(Provided data begins)
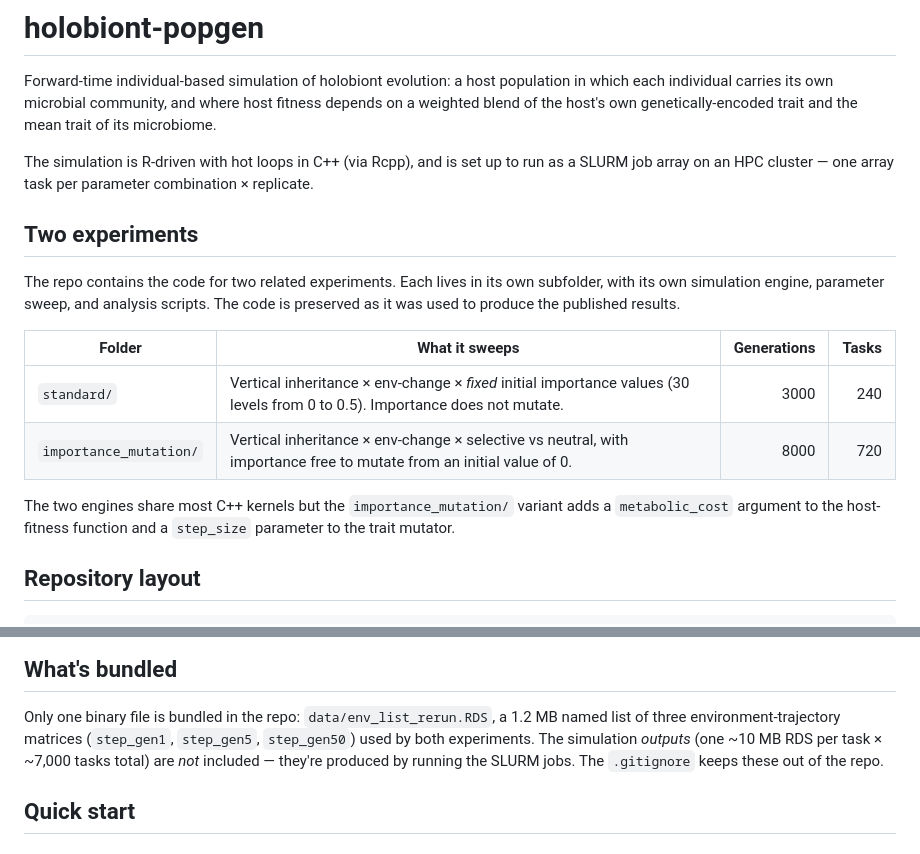
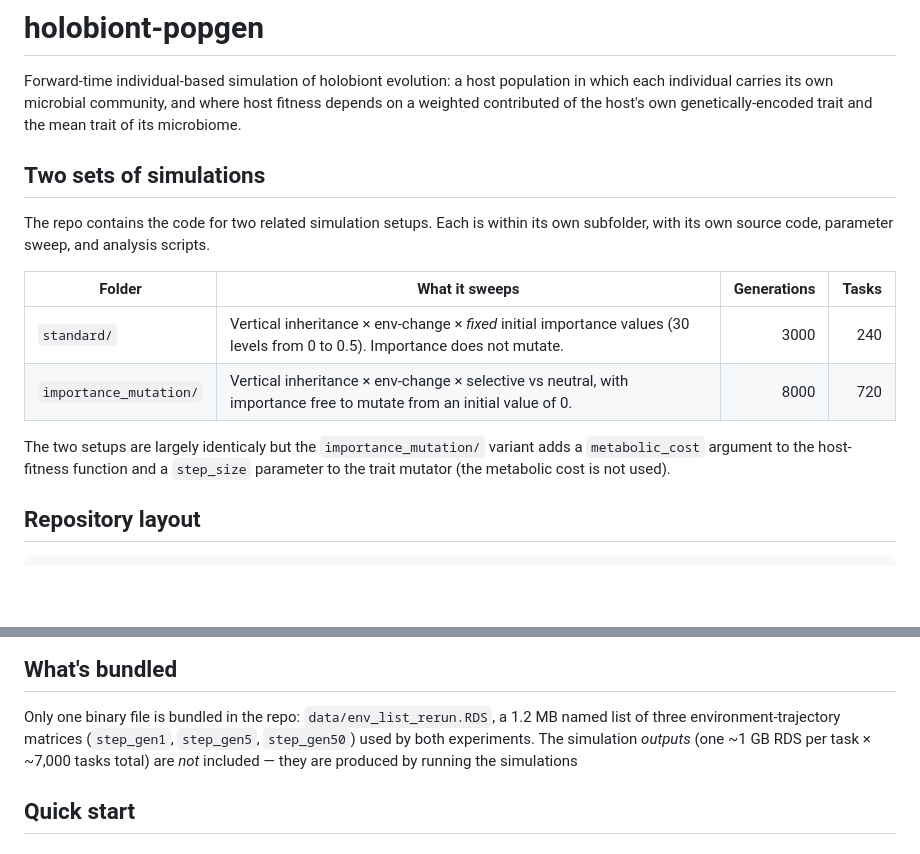
Before and after one commit to wpearman1996/holobiont-popgen, a Markdown page: README.md, 2 parts joined by grey strips. Rendered like a GitHub page; blank space fills up the shorter version.

Commit message:
Revise README for clarity and corrections
Updated README to clarify simulation setups and correct typos.

```diff
--- a/README.md
+++ b/README.md
@@ -2,28 +2,24 @@
 
 Forward-time individual-based simulation of holobiont evolution: a host
 population in which each individual carries its own microbial community,
-and where host fitness depends on a weighted blend of the host's own
+and where host fitness depends on a weighted contributed of the host's own
 genetically-encoded trait and the mean trait of its microbiome.
 
-The simulation is R-driven with hot loops in C++ (via Rcpp), and is set
-up to run as a SLURM job array on an HPC cluster — one array task per
-parameter combination × replicate.
 
-## Two experiments
+## Two sets of simulations
 
-The repo contains the code for two related experiments. Each lives in
-its own subfolder, with its own simulation engine, parameter sweep,
-and analysis scripts. The code is preserved as it was used to produce
-the published results.
+The repo contains the code for two related simulation setups. Each is within
+its own subfolder, with its own source code, parameter sweep,
+and analysis scripts.
 
 | Folder                  | What it sweeps                                  | Generations | Tasks |
 |-------------------------|-------------------------------------------------|------------:|------:|
 | `standard/`             | Vertical inheritance × env-change × *fixed* initial importance values (30 levels from 0 to 0.5). Importance does not mutate. | 3000        | 240   |
 | `importance_mutation/`  | Vertical inheritance × env-change × selective vs neutral, with importance free to mutate from an initial value of 0. | 8000        | 720   |
 
-The two engines share most C++ kernels but the `importance_mutation/`
+The two setups are largely identicaly but the `importance_mutation/`
 variant adds a `metabolic_cost` argument to the host-fitness function
-and a `step_size` parameter to the trait mutator.
+and a `step_size` parameter to the trait mutator (the metabolic cost is not used).
 
 ## Repository layout
 
@@ -66,9 +62,8 @@ holobiont-popgen/
 Only one binary file is bundled in the repo: `data/env_list_rerun.RDS`,
 a 1.2 MB named list of three environment-trajectory matrices (`step_gen1`,
 `step_gen5`, `step_gen50`) used by both experiments. The simulation
-*outputs* (one ~10 MB RDS per task × ~7,000 tasks total) are *not*
-included — they're produced by running the SLURM jobs. The `.gitignore`
-keeps these out of the repo.
+*outputs* (one ~1 GB RDS per task × ~7,000 tasks total) are *not*
+included — they are produced by running the simulations
 
 ## Quick start
 
```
(Provided data ends)
* **What is needed**
Letter for letter, reproduce every record above and skip the pictures.

* **Answer section**
Before and after one commit to wpearman1996/holobiont-popgen, a Markdown page: README.md, 2 parts joined by grey strips. Rendered like a GitHub page; blank space fills up the shorter version.

Commit message:
Revise README for clarity and corrections
Updated README to clarify simulation setups and correct typos.

```diff
--- a/README.md
+++ b/README.md
@@ -2,28 +2,24 @@
 
 Forward-time individual-based simulation of holobiont evolution: a host
 population in which each individual carries its own microbial community,
-and where host fitness depends on a weighted blend of the host's own
+and where host fitness depends on a weighted contributed of the host's own
 genetically-encoded trait and the mean trait of its microbiome.
 
-The simulation is R-driven with hot loops in C++ (via Rcpp), and is set
-up to run as a SLURM job array on an HPC cluster — one array task per
-parameter combination × replicate.
 
-## Two experiments
+## Two sets of simulations
 
-The repo contains the code for two related experiments. Each lives in
-its own subfolder, with its own simulation engine, parameter sweep,
-and analysis scripts. The code is preserved as it was used to produce
-the published results.
+The repo contains the code for two related simulation setups. Each is within
+its own subfolder, with its own source code, parameter sweep,
+and analysis scripts.
 
 | Folder                  | What it sweeps                                  | Generations | Tasks |
 |-------------------------|-------------------------------------------------|------------:|------:|
 | `standard/`             | Vertical inheritance × env-change × *fixed* initial importance values (30 levels from 0 to 0.5). Importance does not mutate. | 3000        | 240   |
 | `importance_mutation/`  | Vertical inheritance × env-change × selective vs neutral, with importance free to mutate from an initial value of 0. | 8000        | 720   |
 
-The two engines share most C++ kernels but the `importance_mutation/`
+The two setups are largely identicaly but the `importance_mutation/`
 variant adds a `metabolic_cost` argument to the host-fitness function
-and a `step_size` parameter to the trait mutator.
+and a `step_size` parameter to the trait mutator (the metabolic cost is not used).
 
 ## Repository layout
 
@@ -66,9 +62,8 @@ holobiont-popgen/
 Only one binary file is bundled in the repo: `data/env_list_rerun.RDS`,
 a 1.2 MB named list of three environment-trajectory matrices (`step_gen1`,
 `step_gen5`, `step_gen50`) used by both experiments. The simulation
-*outputs* (one ~10 MB RDS per task × ~7,000 tasks total) are *not*
-included — they're produced by running the SLURM jobs. The `.gitignore`
-keeps these out of the repo.
+*outputs* (one ~1 GB RDS per task × ~7,000 tasks total) are *not*
+included — they are produced by running the simulations
 
 ## Quick start
 
```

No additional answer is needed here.